1. Be Authentic
The dictionary defines authentic as being real or genuine. Humans learn to hide many things inside because of messages we've internalized from our families, friends, and society at large. Constantly hiding our true selves and our experiences can lead to physical and emotional stress. Horses, on the other hand, do not know how to be anything other than who and what they are. They also understand authenticity--it is uncomfortable for a horse to encounter a human who is not being genuine because it is difficult for a horse to gauge how safe that person is to be around. Horses teach us that it is healthy to always be who we truly are.
2. Be Present
Horses aren't very concerned about the past or the future. They don't think in terms of their next meal, they think more along the lines of, "I'm hungry right now." Much of the emotional stress that humans experience has to do with dwelling on what happened before and what might happen in the future. Attending to our here-and-now experience can be powerfully healing. You may have heard the practice of being present referred to as mindfulness. Mindfulness is an important tool in recognizing and managing emotions, something that many clients who struggle with depression, anxiety, or trauma identify as an area of struggle. Horses are always in tune with the present moment so that they can keep themselves comfortable and safe.
3. Let It Go
This idea goes hand-in-hand with being present. Horses are focused on the present moment, so if right now includes a dangerous situation, the herd will immediately react in order to keep everyone safe. Once that danger is past, however, horses have the ability to return almost immediately to their previous state of calm. They don't worry about the next time the bear might come out of the woods or what they could have done differently the last time they encountered a bear. This ability to let it go sets a great example for those dealing with trauma and anxiety.
4. Say What You Mean and Mean What You Say
Have you ever had a conversation with someone that makes you wonder how sincere they are?
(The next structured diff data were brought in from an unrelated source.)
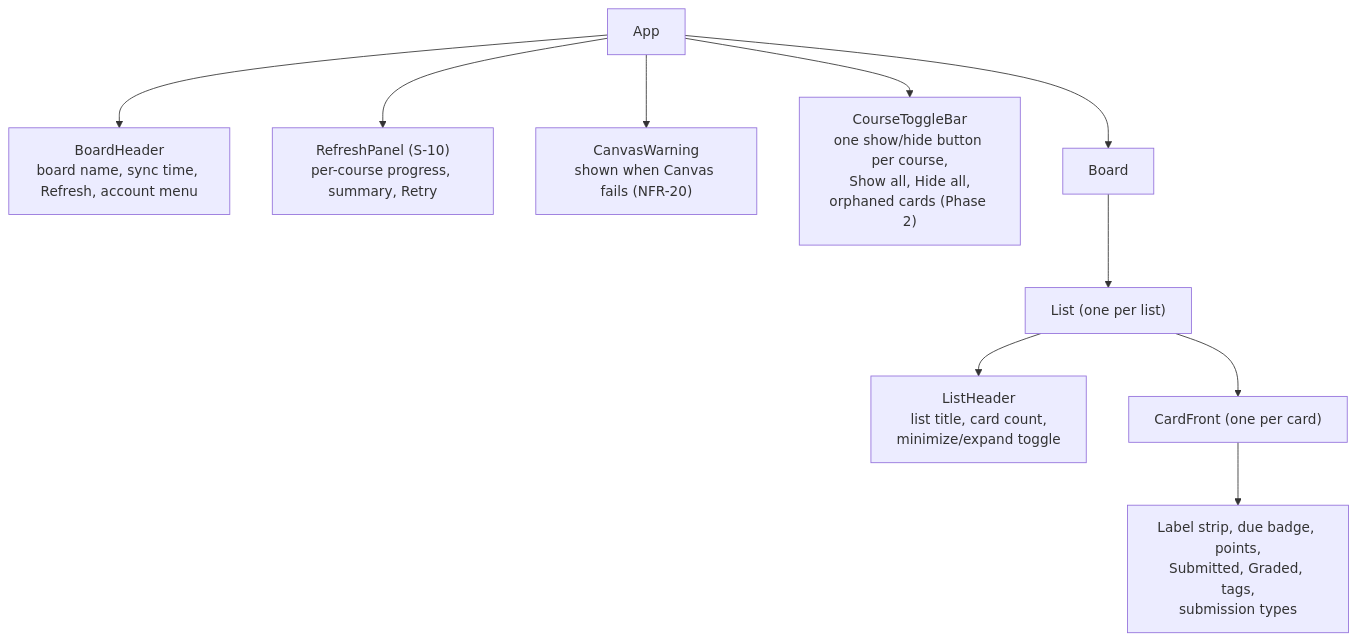
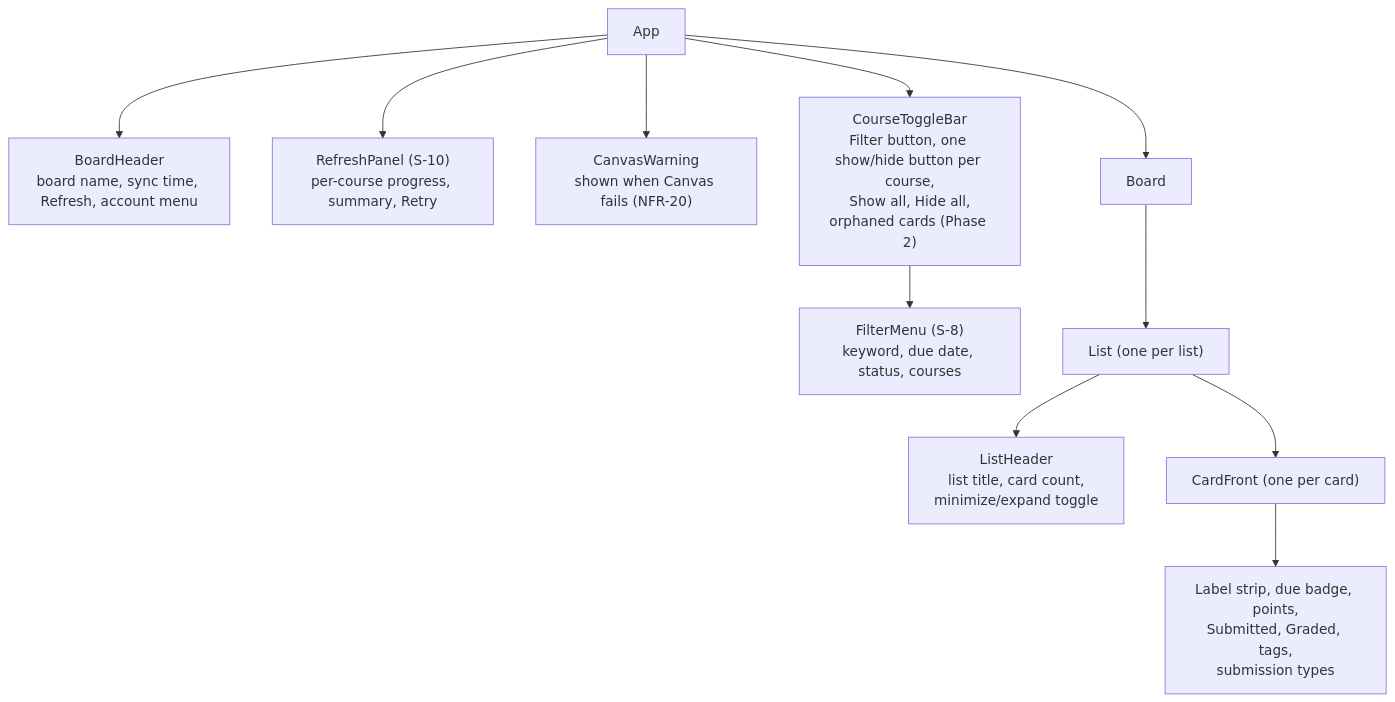
Before and after one commit to bbranton/TestProj: the sixth of 6 diagrams in docs/canvas-portal/03-design.md, drawn with Mermaid. The commit also changed other lines of this file, not shown here.

First line of the commit message:
Design: filter menu in Phase 1, client-side (FR-24, FR-72)

````diff
--- a/docs/canvas-portal/03-design.md
+++ b/docs/canvas-portal/03-design.md
@@ -685,12 +685,13 @@
 ```mermaid
 flowchart TD
     App --> Header["BoardHeader<br/>board name, sync time, Refresh, account menu"]
     App --> Progress["RefreshPanel (S-10)<br/>per-course progress, summary, Retry"]
     App --> Banner["CanvasWarning<br/>shown when Canvas fails (NFR-20)"]
-    App --> Toggles["CourseToggleBar<br/>one show/hide button per course,<br/>Show all, Hide all,<br/>orphaned cards (Phase 2)"]
+    App --> Toggles["CourseToggleBar<br/>Filter button, one show/hide button per course,<br/>Show all, Hide all,<br/>orphaned cards (Phase 2)"]
+    Toggles --> Filter["FilterMenu (S-8)<br/>keyword, due date, status, courses"]
     App --> Board
     Board --> List["List (one per list)"]
     List --> ListHeader["ListHeader<br/>list title, card count,<br/>minimize/expand toggle"]
     List --> Card["CardFront (one per card)"]
     Card --> Badges["Label strip, due badge, points,<br/>Submitted, Graded, tags,<br/>submission types"]
 ```
````
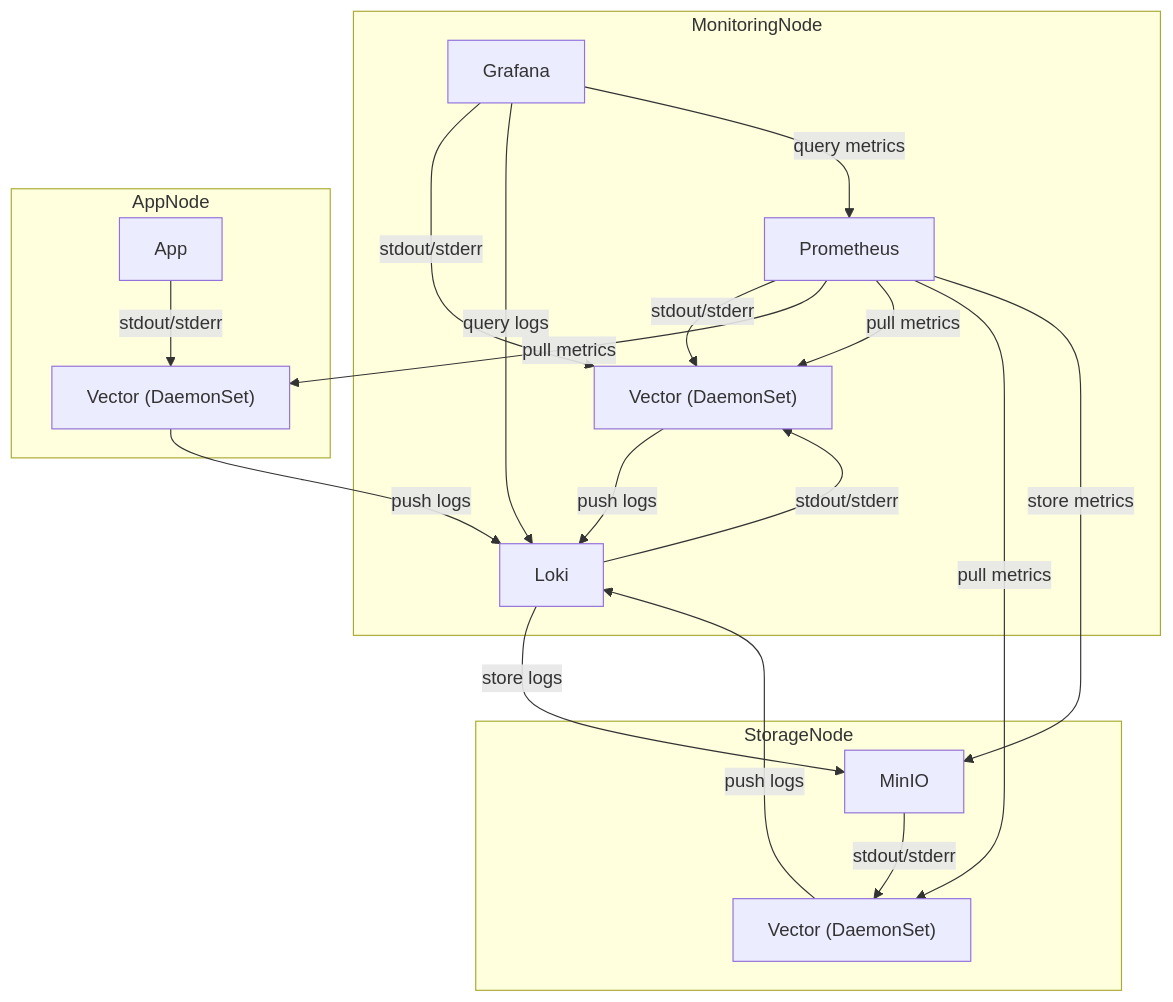
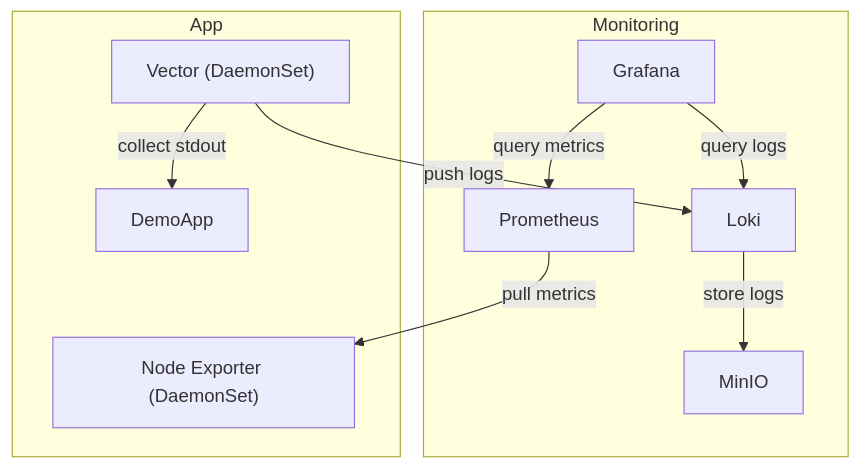
One commit to ichi-h/logging-architecture-for-k8s changed the diagram in README.md. Above: the diagram before and after it, drawn with Mermaid. The commit also changed other lines of this file, not shown here.

````diff
--- a/README.md
+++ b/README.md
@@ -56,39 +44,29 @@
 ```mermaid
 graph TD
-  subgraph MonitoringNode
+  subgraph Monitoring
     Grafana
     Prometheus
     Loki
-    MonVector["Vector (DaemonSet)"]
+    MinIO
   end
 
-  subgraph AppNode
-    App
+  subgraph App
+    DemoApp
     AppVector["Vector (DaemonSet)"]
-  end
-
-  subgraph StorageNode
-    MinIO
-    StorVector["Vector (DaemonSet)"]
+    AppExporter["Node Exporter (DaemonSet)"]
   end
 
   %% Log flow
-  App -->|stdout/stderr| AppVector -->|push logs| Loki
-  Grafana -->|stdout/stderr| MonVector -->|push logs| Loki
-  Prometheus -->|stdout/stderr| MonVector
-  Loki -->|stdout/stderr| MonVector
-  MinIO -->|stdout/stderr| StorVector -->|push logs| Loki
+  AppVector -->|collect stdout| DemoApp
+  AppVector -->|push logs| Loki
 
   %% Metrics flow
-  Prometheus -->|pull metrics| AppVector
-  Prometheus -->|pull metrics| MonVector
-  Prometheus -->|pull metrics| StorVector
+  Prometheus -->|pull metrics| AppExporter
 
   %% Query
   Grafana -->|query logs| Loki
   Grafana -->|query metrics| Prometheus
 
-  %% Store
+  %% Storage
   Loki -->|store logs| MinIO
-  Prometheus -->|store metrics| MinIO
 ```
````
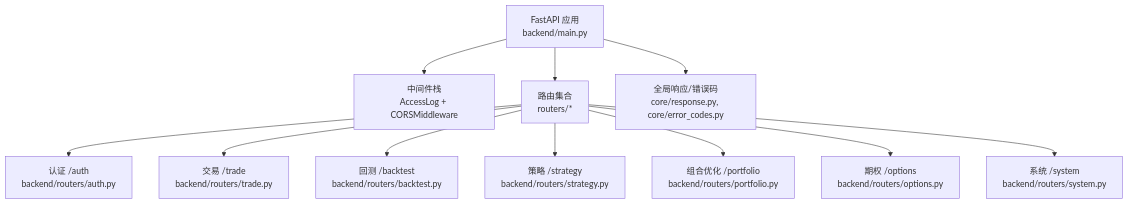
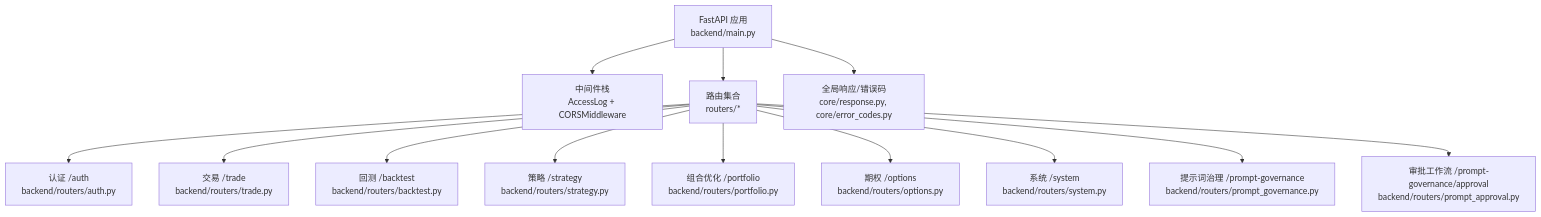
One commit to songlinhe5-lab/quant_agent changed the first of 3 diagrams in .qoder/repowiki/zh/content/API接口参考/RESTful API接口/RESTful API接口.md. Above: the diagram before and after it, drawn with Mermaid. The commit also changed other lines of this file and 294 other files, not shown here.

````diff
--- a/.qoder/repowiki/zh/content/API接口参考/RESTful API接口/RESTful API接口.md
+++ b/.qoder/repowiki/zh/content/API接口参考/RESTful API接口/RESTful API接口.md
@@ -37,13 +50,15 @@
 ```mermaid
 graph TB
 A["FastAPI 应用<br/>backend/main.py"] --> B["中间件栈<br/>AccessLog + CORSMiddleware"]
 A --> C["路由集合<br/>routers/*"]
 C --> C1["认证 /auth<br/>backend/routers/auth.py"]
 C --> C2["交易 /trade<br/>backend/routers/trade.py"]
 C --> C3["回测 /backtest<br/>backend/routers/backtest.py"]
 C --> C4["策略 /strategy<br/>backend/routers/strategy.py"]
 C --> C5["组合优化 /portfolio<br/>backend/routers/portfolio.py"]
 C --> C6["期权 /options<br/>backend/routers/options.py"]
 C --> C7["系统 /system<br/>backend/routers/system.py"]
+C --> C8["提示词治理 /prompt-governance<br/>backend/routers/prompt_governance.py"]
+C --> C9["审批工作流 /prompt-governance/approval<br/>backend/routers/prompt_approval.py"]
 A --> D["全局响应/错误码<br/>core/response.py, core/error_codes.py"]
 ```
````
Horses might not be able to speak, but they are still master communicators. Horses are deliberate with everything they do. In the herd, this keeps other horses from being confused about what is going on and therefore maintains safety. It's difficult for everyone to be secure if they have to second-guess whether their herdmate actually means it when they say that bear is on its way to eat them. For people who struggle to communicate effectively, it can be a challenge to ask a horse for what they want. Horses will respond if we communicate clearly and assertively (note that we didn't say "loudly").
5. We're Better Together
Horses are herd animals. Everything from their physical safety to their emotional security depends on having other horses with them. Humans are also hard-wired to be in relationships and we can gain a lot by having a support network. However, humans have a tendency to withdraw from their social supports when dealing with life's challenges. Horses' relationships with each other become more important during times of stress and danger. They know that having someone at your back can make all the difference. For people, a "herd" can consist of family members, friends, co-workers, and professionals (like teachers or therapists!).
Have you learned any important lessons from horses or other animals?